Over the remainder of the book, Iain Reading takes us on the real adventure. A tale of deception, double crossing and family lies and histories entwining to up the ante and ratchet the excitement to a new level. In the early stages of the book I found myself mildly irritated by the character of Kitty thanks to her teenage exuberance that felt a little to sickly-sweet, but as the story progressed I found her sense of adventure infectious and found myself rooting for her throughout. Wider characters, including the kidnappers are well developed and believable. The other element that worked so well is the sense of adventure Reading creates, and the well-described locales make for fun reading. As book one in a series, this really sets up what is to come very well, if this is anything to go by, the rest of the series looks set to be brilliant!

My rating
goodread

Walking Wounded by Anna Franklin Osborne

Walking Wounded by Anna Franklin Osborne

Born at the end of the First World War, a young girl struggles to find her own identity in her big family and is pushed into a stormy marriage through a terrible misunderstanding from which her pride refuses to let her back down. As her own personal world begins to crumble, the foundation of the world around her is shaken as Germany once again declares war and her brothers and young husband sign up with the first wave of volunteers.

Walking Wounded tells the story of those left behind in a Blitz-ravaged London, and of the web of loyalty, guilt and duty that shapes the decisions of the women awaiting the return of their men-folk as the war draws to a close.

Spanning the period from the Armistice of the First World War to the exodus of the Ten Pound Poms to Australia in the 1950s, Walking Wounded is a family saga whose internal violence is mirrored by the world stage upon which it is set.

I received a free copy of this book courtesy of the author in exchange for an honest review.

Walking Wounded by Anna Franklin Osborne tells a story from the end of the First World War, through to and beyond the end of the Second World War. It is a tale of violence, grief, strife and struggle. But uncommonly, it is not a story of the men and boys who went overseas to fight. This is a story of those who are left behind at home. Those who are struggling to come to terms with the aftermath of the war, the outbreak of the second world war and the trauma it leaves behind.
32337397Walking Wounded does not just refer to the soldiers returning from war, but everyone touched, scarred by the war that almost brought the world to its knees. Tragedy strikes early in the book with the death of the elder sister and daughter in a family ahead of marrying her soldier groom. The youngest daughter suffers a turbulent life, coming into this world on the back of war. Trying to fit in with so many siblings around her, she falls into a hasty, dangerous marriage.

Dealing with the loss of her father, who never truly came back from the First World War, her mother to illness, she finds herself being brought up by her eldest sister.
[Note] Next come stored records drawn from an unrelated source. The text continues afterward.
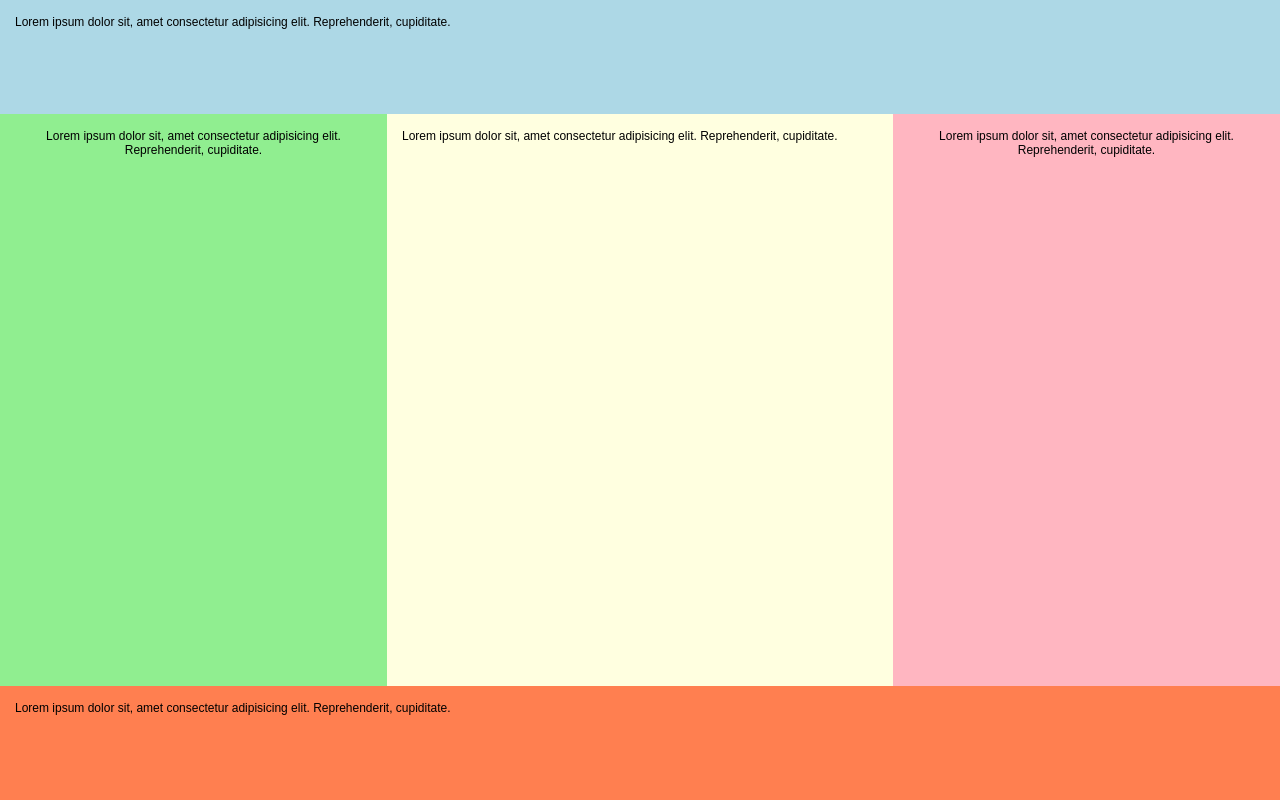
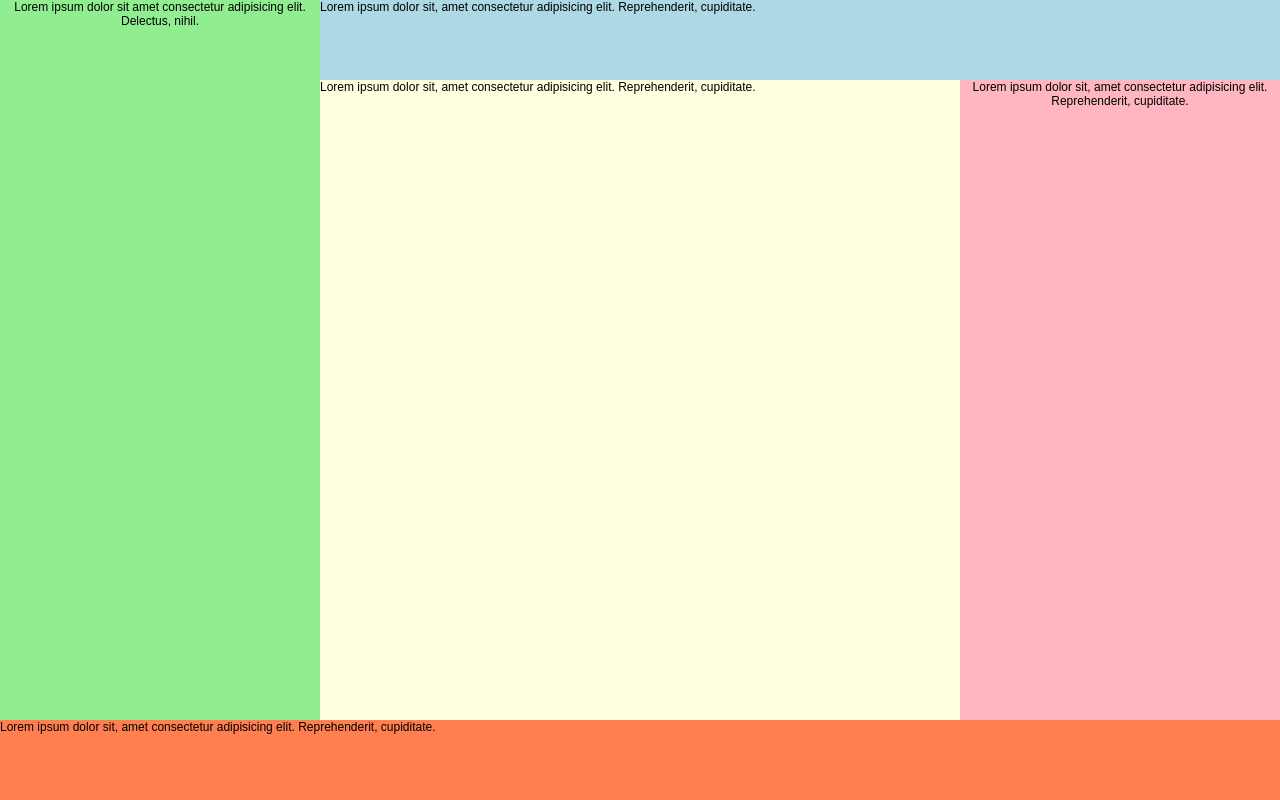
Before and after one commit to ErnestoFolting/-basicsOfFrontendLab3, a website: page Lab3_2/index.html in a window 1280 px wide. Drawn offline with Linux system fonts and the light colour scheme.

Commit message:
Correct flexbox layout

```diff
--- a/Lab3_2/index.html
+++ b/Lab3_2/index.html
@@ -3,21 +3,43 @@
   <head>
     <meta charset="UTF-8" />
     <meta name="keywords" content="layout, model" />
-    <meta name="description" content="Layout of the site according to the model." />
+    <meta
+      name="description"
+      content="Layout of the site according to the model."
+    />
     <title>Смислов Д.Ю. ІП-01 Лабораторна №3 Варіант №49</title>
     <link rel="stylesheet" href="style.css" />
   </head>
   <body>
+    <div class="wrapper">
+      <aside class="green">
+        Lorem ipsum dolor sit amet consectetur adipisicing elit. Delectus,
+        nihil.
+      </aside>
+      <div class="block-header">
         <header>
-          <div class="blue">Lorem ipsum dolor sit, amet consectetur adipisicing elit. Reprehenderit, cupiditate. </div>
+          <div class="blue">
+            Lorem ipsum dolor sit, amet consectetur adipisicing elit.
+            Reprehenderit, cupiditate.
+          </div>
         </header>
         <main>
-          <div class="green">Lorem ipsum dolor sit, amet consectetur adipisicing elit. Reprehenderit, cupiditate.</div>
-          <div class="yellow">Lorem ipsum dolor sit, amet consectetur adipisicing elit. Reprehenderit, cupiditate.</div>
-          <div class="purple">Lorem ipsum dolor sit, amet consectetur adipisicing elit. Reprehenderit, cupiditate.</div>
+          <div class="yellow">
+            Lorem ipsum dolor sit, amet consectetur adipisicing elit.
+            Reprehenderit, cupiditate.
+          </div>
+          <div class="purple">
+            Lorem ipsum dolor sit, amet consectetur adipisicing elit.
+            Reprehenderit, cupiditate.
+          </div>
         </main>
-        <footer>
-          <div class="orange">Lorem ipsum dolor sit, amet consectetur adipisicing elit. Reprehenderit, cupiditate.</div>
-        </footer>
+      </div>
+    </div>
+    <footer>
+      <div class="orange">
+        Lorem ipsum dolor sit, amet consectetur adipisicing elit. Reprehenderit,
+        cupiditate.
+      </div>
+    </footer>
   </body>
 </html>
--- a/Lab3_2/style.css
+++ b/Lab3_2/style.css
@@ -1,53 +1,60 @@
-*{
+* {
   margin: 0;
   box-sizing: border-box;
   text-align: center;
-    font-size:1.5vh;
-    font-family:Arial, Helvetica, sans-serif
+  font-size: 1.5vh;
+  font-family: Arial, Helvetica, sans-serif;
 }
 
-html,body{
+html,
+body {
   height: 100%;
   display: flex;
   flex-direction: column;
 }
-.green{
+
+.wrapper {
+  flex: 9;
+  display: flex;
+}
+
+aside {
   background-color: lightgreen;
-    display:flex;
-    flex:3;
+  display: flex;
+  flex: 1;
 }
-.blue{
+
+.block-header {
+  flex: 3;
+  display: flex;
+  flex-direction: column;
+}
+
+header {
   background-color: lightblue;
-    display:flex;
-    flex:1;
+  display: flex;
+  flex: 1;
 }
-.yellow{
+
+main {
+  display: flex;
+  flex: 8;
+}
+
+.yellow {
   background-color: lightyellow;
-    display:flex;
-    flex:4;
+  display: flex;
+  flex: 2;
 }
-.purple{
+
+.purple {
   background-color: lightpink;
-    display:flex;
-    flex:3;
+  display: flex;
+  flex: 1;
 }
-.orange{
+
+footer {
   background-color: coral;
-    display:flex;
-    flex:1;
+  display: flex;
+  flex: 1;
 }
-header{
-    display: flex;
-    flex:1;
-}
-main{
-    display: flex;
-    flex:5;
-}
-div{
-    padding:15px;
-}
-footer{
-    display: flex;
-    flex:1
-}
```
Also changed, not shown: Lab3_1/index.html (+24 -6 lines), Lab3_1/style.css (+23 -22 lines). Lines whose indentation alone changed are shown as unchanged.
Finding herself in a relationship with a fiery, tempestuous young man, she enjoys the rush she feels being with him, until the fateful moment he turns on her, beats her. He manages to convince her she hurts herself in an accident and that he was trying to help, but this just seals her fate at his hands.

Her life goes through ups and downs, thanks to her abusive husband, the outbreak of World War 2 and a wartime pregnancy. She has to deal with evacuation to the market town of Hitchin, in Hertfordshire (my home town) to have her baby in relative safety. I had hoped for a bit more detail making the albeit short scene set in Hitchin to describe things in such a way it was beyond any doubt where the location was. That said, it was a minor scene, and that is my opinion as a born and bred Hitchin resident.

The story moves on to pick up the strife the family suffers through following the aftermath of the war, and significant upheaval. Our downtrodden young mother has to make some difficult decisions ultimately for her and her daughter’s benefit.
Walking Wounded is a novel approach to the strife and horrors of war. Not, as is so often the case, told from the side of the soldiers out in the theatre of war, but from the angle of those left at home wondering, worrying, uncertain. All in all, a wonderful read dealing with some dark and difficult subject matter.

My rating
goodread